== WHAT YOU WILL DO ==
Each entry needs to be reproduced verbatim.

== PROVIDED ENTRIES ==
────

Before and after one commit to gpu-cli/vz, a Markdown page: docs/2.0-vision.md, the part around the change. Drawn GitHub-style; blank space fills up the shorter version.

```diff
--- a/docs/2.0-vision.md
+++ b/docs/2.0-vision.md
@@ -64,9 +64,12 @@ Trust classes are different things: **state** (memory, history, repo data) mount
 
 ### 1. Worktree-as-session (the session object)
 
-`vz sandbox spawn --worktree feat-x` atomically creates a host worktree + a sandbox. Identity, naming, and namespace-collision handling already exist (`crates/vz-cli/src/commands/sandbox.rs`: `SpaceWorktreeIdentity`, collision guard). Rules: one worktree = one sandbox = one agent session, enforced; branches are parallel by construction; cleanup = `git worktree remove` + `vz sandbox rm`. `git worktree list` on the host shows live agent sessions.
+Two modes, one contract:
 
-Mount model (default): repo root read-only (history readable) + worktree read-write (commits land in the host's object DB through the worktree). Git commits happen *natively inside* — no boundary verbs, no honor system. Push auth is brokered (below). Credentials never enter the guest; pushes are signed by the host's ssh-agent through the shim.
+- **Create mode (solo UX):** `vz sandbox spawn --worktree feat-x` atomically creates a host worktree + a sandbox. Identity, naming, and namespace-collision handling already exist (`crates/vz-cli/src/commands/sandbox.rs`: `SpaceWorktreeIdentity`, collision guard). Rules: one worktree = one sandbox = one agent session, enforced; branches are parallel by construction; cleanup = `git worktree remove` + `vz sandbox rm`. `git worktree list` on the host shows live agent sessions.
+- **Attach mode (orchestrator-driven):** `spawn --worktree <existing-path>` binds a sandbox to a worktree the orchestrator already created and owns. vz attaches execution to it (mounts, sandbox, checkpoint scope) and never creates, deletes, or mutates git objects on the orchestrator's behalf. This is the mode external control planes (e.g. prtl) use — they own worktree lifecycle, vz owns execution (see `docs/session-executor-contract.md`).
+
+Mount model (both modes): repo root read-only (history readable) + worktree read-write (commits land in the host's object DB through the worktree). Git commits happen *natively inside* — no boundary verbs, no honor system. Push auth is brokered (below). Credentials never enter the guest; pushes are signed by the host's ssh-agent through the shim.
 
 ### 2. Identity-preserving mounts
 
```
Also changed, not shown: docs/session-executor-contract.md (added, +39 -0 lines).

────

== SOLUTION TO THIS EXERCISE ==
Before and after one commit to gpu-cli/vz, a Markdown page: docs/2.0-vision.md, the part around the change. Drawn GitHub-style; blank space fills up the shorter version.

```diff
--- a/docs/2.0-vision.md
+++ b/docs/2.0-vision.md
@@ -64,9 +64,12 @@ Trust classes are different things: **state** (memory, history, repo data) mount
 
 ### 1. Worktree-as-session (the session object)
 
-`vz sandbox spawn --worktree feat-x` atomically creates a host worktree + a sandbox. Identity, naming, and namespace-collision handling already exist (`crates/vz-cli/src/commands/sandbox.rs`: `SpaceWorktreeIdentity`, collision guard). Rules: one worktree = one sandbox = one agent session, enforced; branches are parallel by construction; cleanup = `git worktree remove` + `vz sandbox rm`. `git worktree list` on the host shows live agent sessions.
+Two modes, one contract:
 
-Mount model (default): repo root read-only (history readable) + worktree read-write (commits land in the host's object DB through the worktree). Git commits happen *natively inside* — no boundary verbs, no honor system. Push auth is brokered (below). Credentials never enter the guest; pushes are signed by the host's ssh-agent through the shim.
+- **Create mode (solo UX):** `vz sandbox spawn --worktree feat-x` atomically creates a host worktree + a sandbox. Identity, naming, and namespace-collision handling already exist (`crates/vz-cli/src/commands/sandbox.rs`: `SpaceWorktreeIdentity`, collision guard). Rules: one worktree = one sandbox = one agent session, enforced; branches are parallel by construction; cleanup = `git worktree remove` + `vz sandbox rm`. `git worktree list` on the host shows live agent sessions.
+- **Attach mode (orchestrator-driven):** `spawn --worktree <existing-path>` binds a sandbox to a worktree the orchestrator already created and owns. vz attaches execution to it (mounts, sandbox, checkpoint scope) and never creates, deletes, or mutates git objects on the orchestrator's behalf. This is the mode external control planes (e.g. prtl) use — they own worktree lifecycle, vz owns execution (see `docs/session-executor-contract.md`).
+
+Mount model (both modes): repo root read-only (history readable) + worktree read-write (commits land in the host's object DB through the worktree). Git commits happen *natively inside* — no boundary verbs, no honor system. Push auth is brokered (below). Credentials never enter the guest; pushes are signed by the host's ssh-agent through the shim.
 
 ### 2. Identity-preserving mounts
 
```
Also changed, not shown: docs/session-executor-contract.md (added, +39 -0 lines).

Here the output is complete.